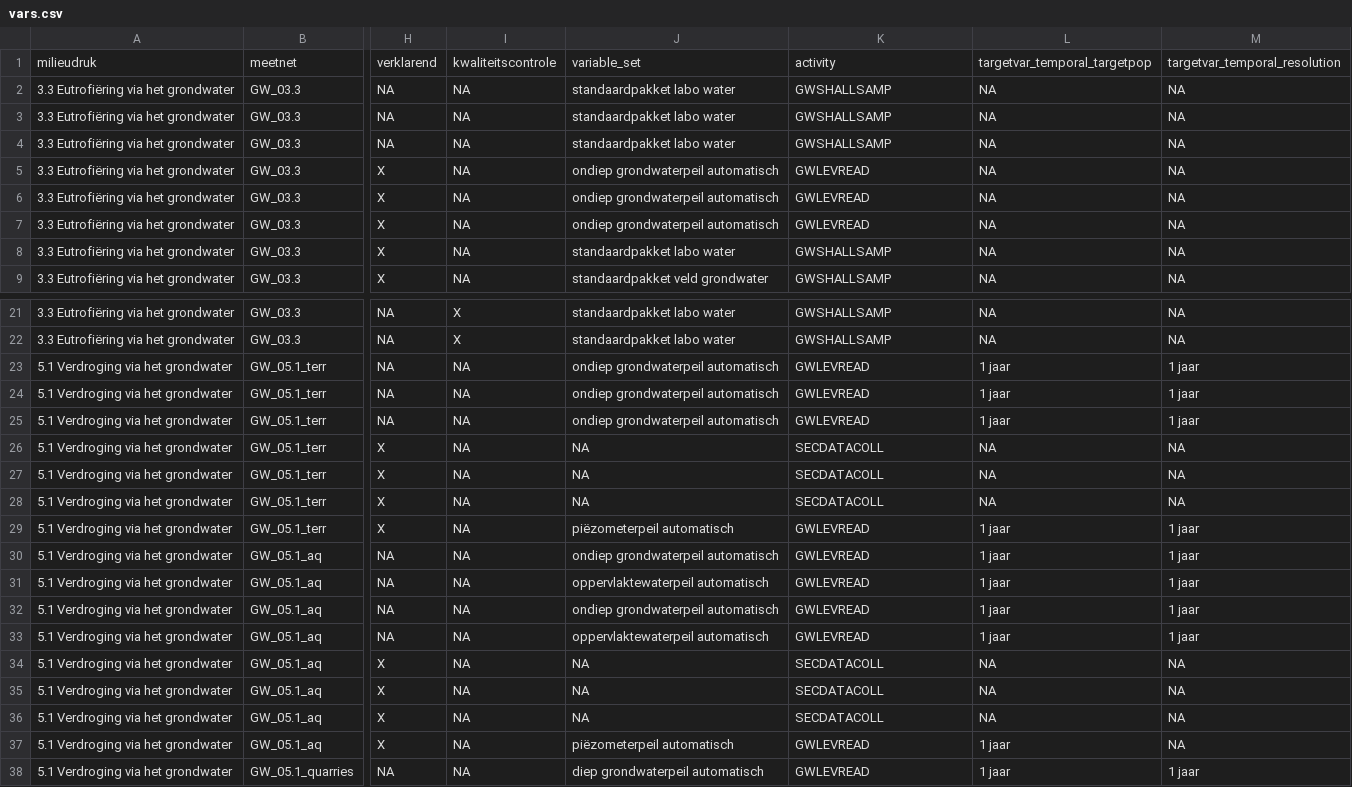
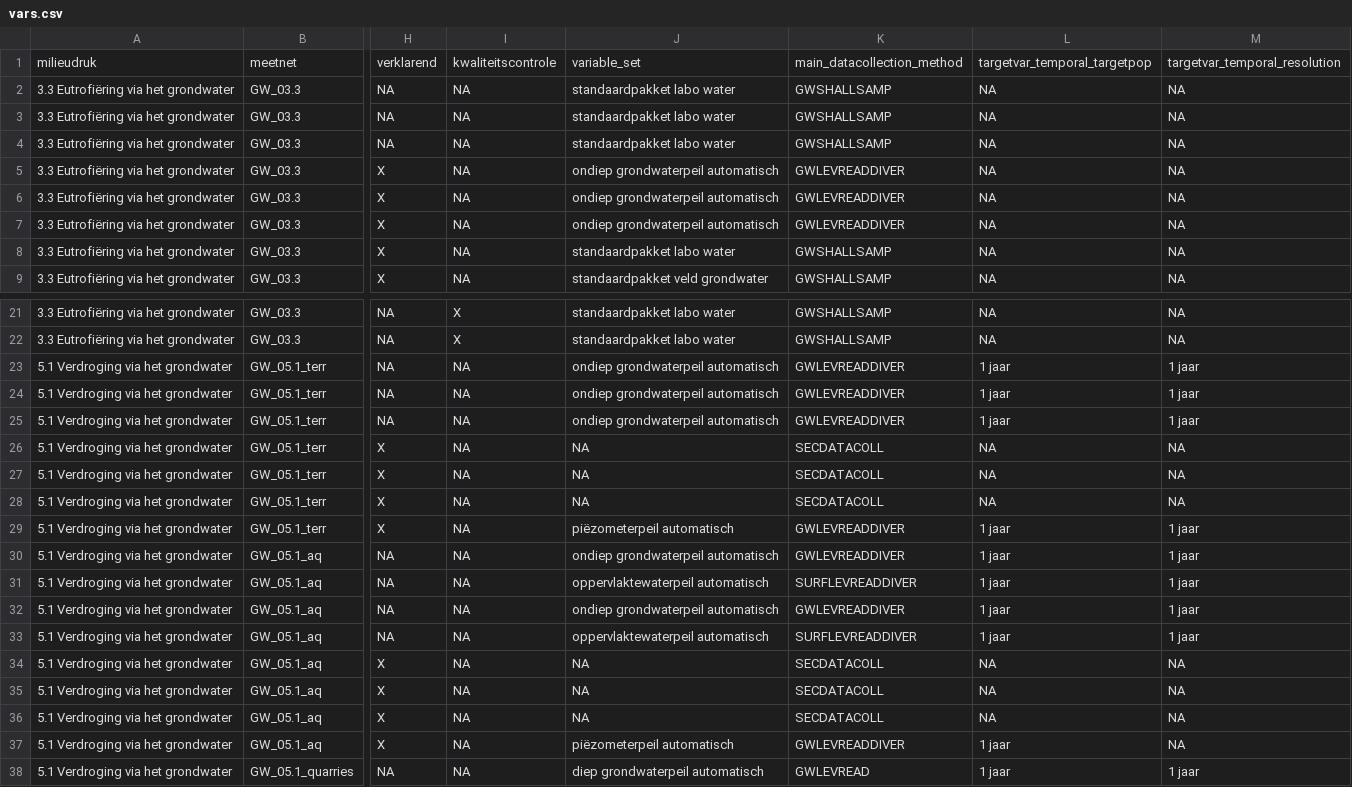
Before and after one commit to inbo/n2khab-mne-designs, a CSV file: 100_design_common/010_prototyping_sampling_and_revisit_design/data/text/raw/vars.csv, drawn as a sheet; only a part is shown, gaps mark what is left out; the diff covers the shown part only; the diff names each change by its address in the sheet, - before the commit and + after, or states it on an @@ line.

```diff
--- a/100_design_common/010_prototyping_sampling_and_revisit_design/data/text/raw/vars.csv
+++ b/100_design_common/010_prototyping_sampling_and_revisit_design/data/text/raw/vars.csv
-K1: activity
+K1: main_datacollection_method
-K5:K7: GWLEVREAD
+K5:K7: GWLEVREADDIVER
-K23:K25: GWLEVREAD
+K23:K25: GWLEVREADDIVER
-K29:K30: GWLEVREAD
+K29:K30: GWLEVREADDIVER
-K31: GWLEVREAD
+K31: SURFLEVREADDIVER
-K32: GWLEVREAD
+K32: GWLEVREADDIVER
-K33: GWLEVREAD
+K33: SURFLEVREADDIVER
-K37: GWLEVREAD
+K37: GWLEVREADDIVER
```
Also changed, not shown: 4 edited cells elsewhere in this file, 100_design_common/010_prototyping_sampling_and_revisit_design/data/text/raw/activities.csv, 100_design_common/010_prototyping_sampling_and_revisit_design/data/text/raw/activity_sequences.csv, 6 other files.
■ ■ ■ ■ ■
### What to produce
Retype the data above exactly, dropping every picture.

### Result of the task
Before and after one commit to inbo/n2khab-mne-designs, a CSV file: 100_design_common/010_prototyping_sampling_and_revisit_design/data/text/raw/vars.csv, drawn as a sheet; only a part is shown, gaps mark what is left out; the diff covers the shown part only; the diff names each change by its address in the sheet, - before the commit and + after, or states it on an @@ line.

```diff
--- a/100_design_common/010_prototyping_sampling_and_revisit_design/data/text/raw/vars.csv
+++ b/100_design_common/010_prototyping_sampling_and_revisit_design/data/text/raw/vars.csv
-K1: activity
+K1: main_datacollection_method
-K5:K7: GWLEVREAD
+K5:K7: GWLEVREADDIVER
-K23:K25: GWLEVREAD
+K23:K25: GWLEVREADDIVER
-K29:K30: GWLEVREAD
+K29:K30: GWLEVREADDIVER
-K31: GWLEVREAD
+K31: SURFLEVREADDIVER
-K32: GWLEVREAD
+K32: GWLEVREADDIVER
-K33: GWLEVREAD
+K33: SURFLEVREADDIVER
-K37: GWLEVREAD
+K37: GWLEVREADDIVER
```
Also changed, not shown: 4 edited cells elsewhere in this file, 100_design_common/010_prototyping_sampling_and_revisit_design/data/text/raw/activities.csv, 100_design_common/010_prototyping_sampling_and_revisit_design/data/text/raw/activity_sequences.csv, 6 other files.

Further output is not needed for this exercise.